First Data Corp., which processes about half of all U.S. card spending, recently identified a trend: debit spending again overtook that of credit cards in a pattern that crisscrossed over the previous 18 months.
Now another trend is emerging: PIN-debit use is growing much faster than signature debit and credit, according to data from the Atlanta-based processor.
In last year's fourth quarter, the combined signature debit and credit volume processed through First Data grew by about 3.1% year over year, compared with about 2.7% for PIN-debit. But during this year's first quarter, PIN-debit volume jumped by about 8.2%, compared with about 5.2% for credit and signature debit.

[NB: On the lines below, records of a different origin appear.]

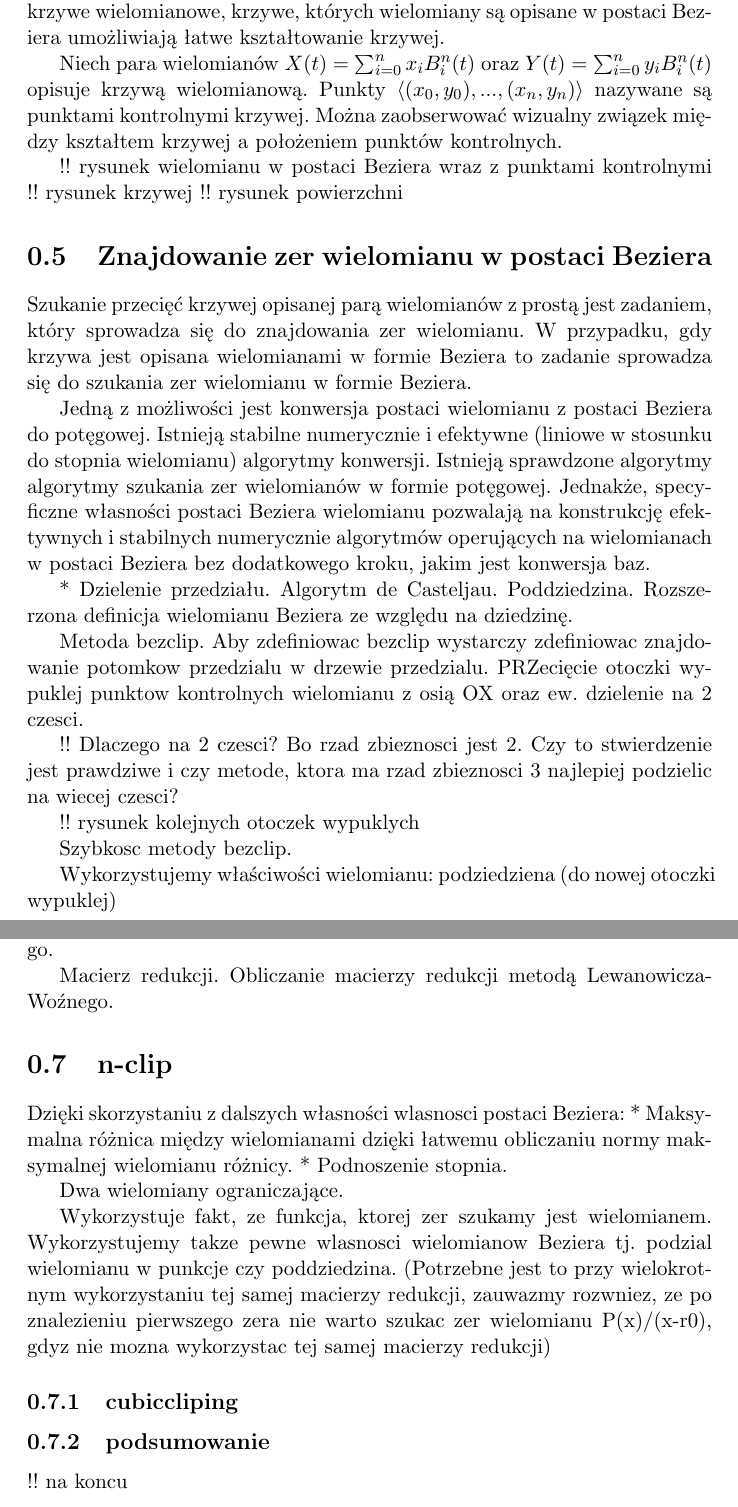
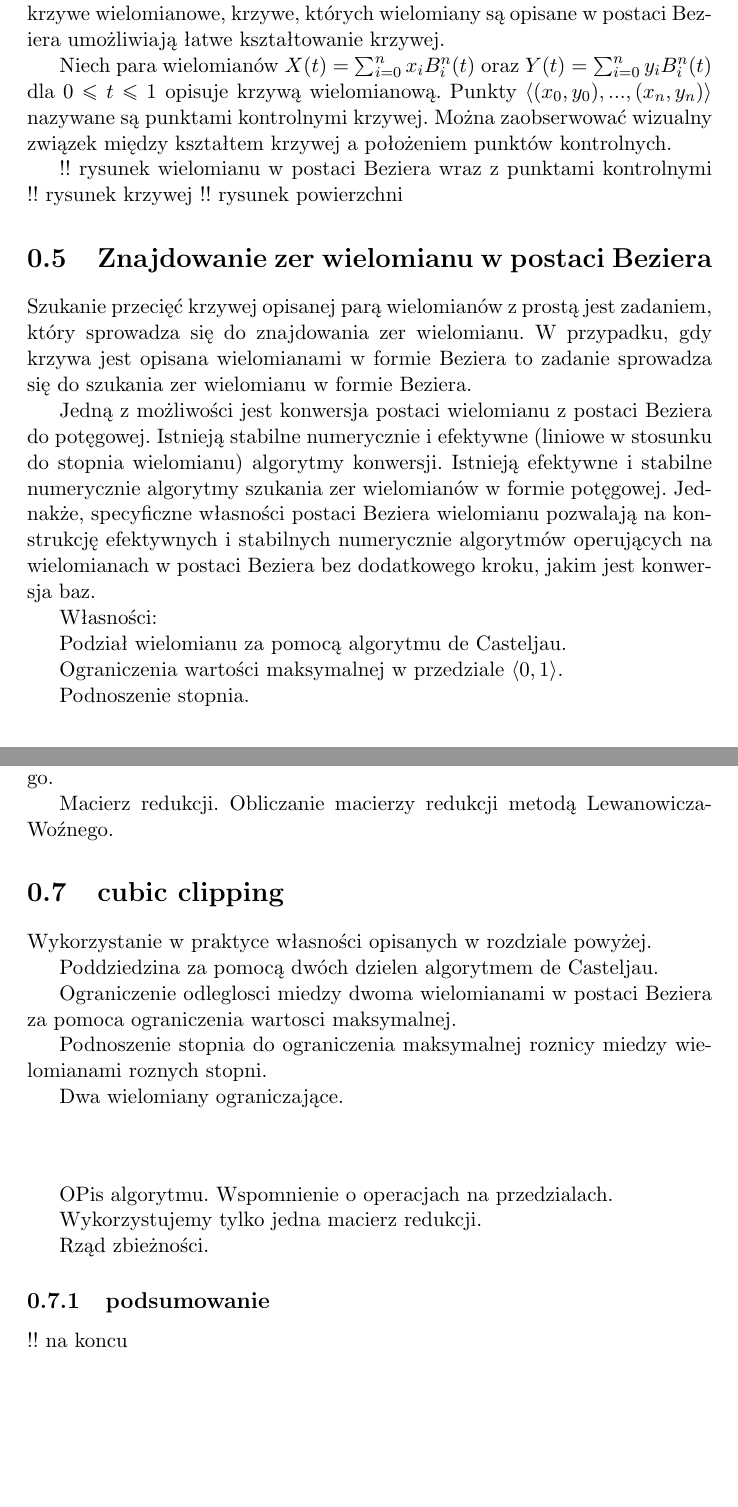
Before and after one commit to foo/bezier-clipping, a LaTeX document (doc/report.tex): two parts of pages 6 and 7 of 8 before the commit and two parts of pages 6 and 7 of 7 after it, joined at a grey line, cut so that both start at the same text, the shorter picture padded with empty space. Compiled offline with pdfLaTeX.

Commit message:
KOmpletny plan dokumentacji

```diff
--- a/doc/report.tex
+++ b/doc/report.tex
@@ -118,7 +118,7 @@ Zbiór wielomianów stopnia nie większego niż $n$ jest przestrzenią wektorow
 
 Postać Beziera ma szereg innych własności niż postać potęgowa. W jednych zastosowaniach sprawdza się postać potęgowa, w innych postać Beziera, w innych sprawdzają się jeszcze inne bazy. Przykładowym zastosowaniem postaci Beziera wielomianu jest grafika komputerowa. Zgodnie z twierdzeniem Weierstrassa (udowodnionym zresztą przy pomocy wielomianów w bazie Bernsteina) krzywa parametryczna opisana parą wielomianów może odwzorowywać dowolny kształt ciągły z dowolną dokładnością. Specjalne krzywe wielomianowe, krzywe, których wielomiany są opisane w postaci Beziera umożliwiają łatwe kształtowanie krzywej.
 
-Niech para wielomianów $X(t) = \sum^n_{i=0}x_i B^n_i(t)$ oraz $Y(t) = \sum^n_{i=0}y_i B^n_i(t)$ opisuje krzywą wielomianową. Punkty $\langle (x_0,y_0), ..., (x_n, y_n) \rangle$ nazywane są punktami kontrolnymi krzywej. Można zaobserwować wizualny związek między kształtem krzywej a położeniem punktów kontrolnych.
+Niech para wielomianów $X(t) = \sum^n_{i=0}x_i B^n_i(t)$ oraz $Y(t) = \sum^n_{i=0}y_i B^n_i(t)$ dla $0\leq t \leq 1$ opisuje krzywą wielomianową. Punkty $\langle (x_0,y_0), ..., (x_n, y_n) \rangle$ nazywane są punktami kontrolnymi krzywej. Można zaobserwować wizualny związek między kształtem krzywej a położeniem punktów kontrolnych.
 
 !! rysunek wielomianu w postaci Beziera wraz z punktami kontrolnymi
 !! rysunek krzywej
@@ -128,19 +128,15 @@ Niech para wielomianów $X(t) = \sum^n_{i=0}x_i B^n_i(t)$ oraz $Y(t) = \sum^n_{i
 
 Szukanie przecięć krzywej opisanej parą wielomianów z prostą jest zadaniem, który sprowadza się do znajdowania zer wielomianu. W przypadku, gdy krzywa jest opisana wielomianami w formie Beziera to zadanie sprowadza się do szukania zer wielomianu w formie Beziera.
 
-Jedną z możliwości jest konwersja postaci wielomianu z postaci Beziera do potęgowej. Istnieją stabilne numerycznie i efektywne (liniowe w stosunku do stopnia wielomianu) algorytmy konwersji. Istnieją sprawdzone algorytmy algorytmy szukania zer wielomianów w formie potęgowej. Jednakże, specyficzne własności postaci Beziera wielomianu pozwalają na konstrukcję efektywnych i stabilnych numerycznie algorytmów operujących na wielomianach w postaci Beziera bez dodatkowego kroku, jakim jest konwersja baz.
+Jedną z możliwości jest konwersja postaci wielomianu z postaci Beziera do potęgowej. Istnieją stabilne numerycznie i efektywne (liniowe w stosunku do stopnia wielomianu) algorytmy konwersji. Istnieją efektywne i stabilne numerycznie algorytmy szukania zer wielomianów w formie potęgowej. Jednakże, specyficzne własności postaci Beziera wielomianu pozwalają na konstrukcję efektywnych i stabilnych numerycznie algorytmów operujących na wielomianach w postaci Beziera bez dodatkowego kroku, jakim jest konwersja baz.
 
-* Dzielenie przedziału. Algorytm de Casteljau. Poddziedzina. Rozszerzona definicja wielomianu Beziera ze względu na dziedzinę.
+Własności:
 
-Metoda bezclip. Aby zdefiniowac bezclip wystarczy zdefiniowac znajdowanie potomkow przedzialu w drzewie przedzialu. PRZecięcie otoczki wypuklej punktow kontrolnych wielomianu z osią OX oraz ew. dzielenie na 2 czesci.
+Podział wielomianu za pomocą algorytmu de Casteljau.
 
-!! Dlaczego na 2 czesci? Bo rzad zbieznosci jest 2. Czy to stwierdzenie jest prawdziwe i czy metode, ktora ma rzad zbieznosci 3 najlepiej podzielic na wiecej czesci?
+Ograniczenia wartości maksymalnej w przedziale $\langle 0, 1 \rangle$.
 
-!! rysunek kolejnych otoczek wypuklych
-
-Szybkosc metody bezclip.
-
-Wykorzystujemy właściwości wielomianu: podziedziena (do nowej otoczki wypuklej)
+Podnoszenie stopnia.
 
 \section{Aproksymacja wielomianu wielomianem}
 
@@ -152,12 +148,16 @@ Aproksymujac wielomian upraszczamy go, tracac informacje (punkty krańcowe, ) al
 
 Macierz redukcji. Obliczanie macierzy redukcji metodą Lewanowicza-Woźnego.
 
-\section{n-clip}
+\section{cubic clipping}
 
-Dzięki skorzystaniu z dalszych własności wlasnosci postaci Beziera:
-* Maksymalna różnica między wielomianami dzięki łatwemu obliczaniu normy maksymalnej wielomianu różnicy.
-* Podnoszenie stopnia.
+Wykorzystanie w praktyce własności opisanych w rozdziale powyżej.
+
+Poddziedzina za pomocą dwóch dzielen algorytmem de Casteljau.
+
+Ograniczenie odleglosci miedzy dwoma wielomianami w postaci Beziera za pomoca ograniczenia wartosci maksymalnej.
+
+Podnoszenie stopnia do ograniczenia maksymalnej roznicy miedzy wielomianami roznych stopni.
 
 Dwa wielomiany ograniczające.
 
-Wykorzystuje fakt, ze funkcja, ktorej zer szukamy jest wielomianem. Wykorzystujemy takze pewne wlasnosci wielomianow Beziera tj. podzial wielomianu w punkcje czy poddziedzina. (Potrzebne jest to przy wielokrotnym wykorzystaniu tej samej macierzy redukcji, zauwazmy rozwniez, ze po znalezieniu pierwszego zera nie warto szukac zer wielomianu P(x)/(x-r0), gdyz nie mozna wykorzystac tej samej macierzy redukcji)
+\begin{center}
@@ -164,5 +167,12 @@ Wykorzystuje fakt, ze funkcja, ktorej zer szukamy jest wielomianem. Wykorzystuje
+\end{center}
 
-\subsection{cubiccliping}
+
+
+OPis algorytmu. Wspomnienie o operacjach na przedzialach.
+
+Wykorzystujemy tylko jedna macierz redukcji.
+
+Rząd zbieżności.
 
 \subsection{podsumowanie}
 
```
Also changed, not shown: doc/report.pdf, doc/report.tex (15 more changed lines).
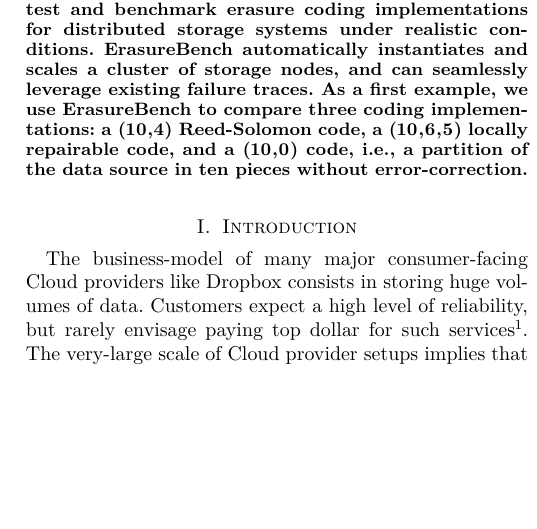
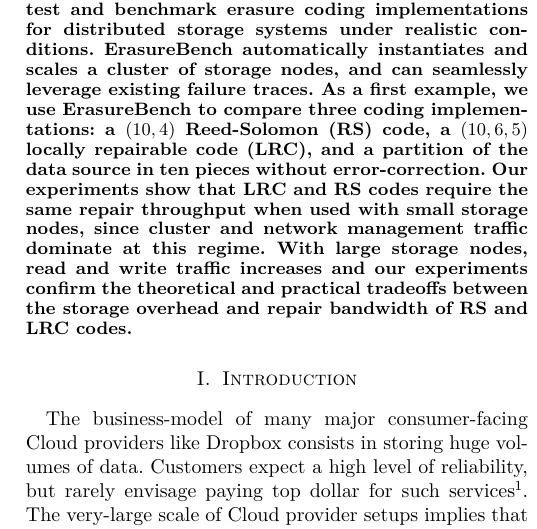
Before and after one commit to sebva/ErasureBench, a LaTeX paper (report/main.tex, which reads report/abstract.tex): part of one column of page 1 of 6, cut so that both start at the same text, the shorter picture padded with empty space. Compiled offline with XeLaTeX; a missing font is replaced by an installed copy or a similar font; a LaTeX package or settings file that is missing is left out; TikZ figures are drawn from their code, not taken from saved files.

Commit message:
abstract.tex

```diff
--- a/report/abstract.tex
+++ b/report/abstract.tex
@@ -1,4 +1,4 @@
 \begin{abstract}
 We present ErasureBench, a framework to test and benchmark erasure coding implementations for distributed storage systems under realistic conditions. ErasureBench automatically instantiates and scales a cluster of storage nodes, and can seamlessly leverage existing failure traces.
-As a first example, we use ErasureBench to compare three coding implementations: a (10,4) Reed-Solomon code, a (10,6,5) locally repairable code, and a (10,0) code, i.e., a partition of the data source in ten pieces without error-correction.
+As a first example, we use ErasureBench to compare three coding implementations: a $(10,4)$ Reed-Solomon (RS) code, a $(10,6,5)$ locally repairable code (LRC), and a partition of the data source in ten pieces without error-correction. Our experiments show that LRC and RS codes require the same repair throughput when used with small storage nodes, since cluster and network management traffic dominate at this regime. With large storage nodes, read and write traffic increases and our experiments confirm the theoretical and practical tradeoffs between the storage overhead and repair bandwidth of RS and LRC codes.
 \end{abstract}
```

And in the second quarter, First Data reported about 6.4% growth for PIN-debit volume, compared to 2.7% for signature-based debit and credit.
Before August 2011, the share between PIN and signature debit for the previous 18 months had been pretty stable. But in September, PIN debit began to take share away from signature debit, and that momentum continues to grow.
The effect of the debit-interchange rate cap under the Durbin amendment might be a factor, Rikard Bandebo, an economist and a First Data vice president, said in an interview.
Merchants, especially larger retailers, are devoting more attention to analyzing their payments and routing them more judiciously by steering customers to use their PINs, he said. Issuers, meanwhile, have ended the rewards programs they used to steer customers toward signature payments.
"There is a consumer preference for PIN. It's always been there," Bandebo said.
As for the market share shift to debit card use over credit cards, the exact cause remains a mystery, Bandebo said.
"Durbin may have explained the shift from debit to credit (last year) because of the taking away of debit rewards, but it doesn't say why it went back," he said. "There's still a 'dark matter' out there."
And Bandebo continues to investigate the cause. In a lot of categories, the card choice is based on the size of transaction. "Most of what's driving this is the average size of the ticket in most industries," he said.
Bandebo noted the shift during a presentation at SourceMedia's Card Forum & Expo in May. SourceMedia publishes PaymentsSource.
At first, Bandebo theorized the shift might have related only to certain spending categories. But it didn't.
"The pattern held true across all of them; even travel saw a shift from debit to credit and back again," Bandebo said.
Ticket size plays a role, especially for discretionary or unusual purchases, Bandebo said. For auto maintenance, most consumers would use a debit card to buy a new set of wiper blades — and the same consumers would use a credit card to pay for a new transmission.
With budgeted expenses, such as buying groceries, consumers will stick with their usual buying patterns, Bandebo said. Whatever card they have or generally prefer to use, they use it, regardless of the ticket size, he said.
Credit might again overtake debit in spending share, Bandebo said.
"It may about shift again or flatten out," he said. "We'll have to wait and see how that plays out."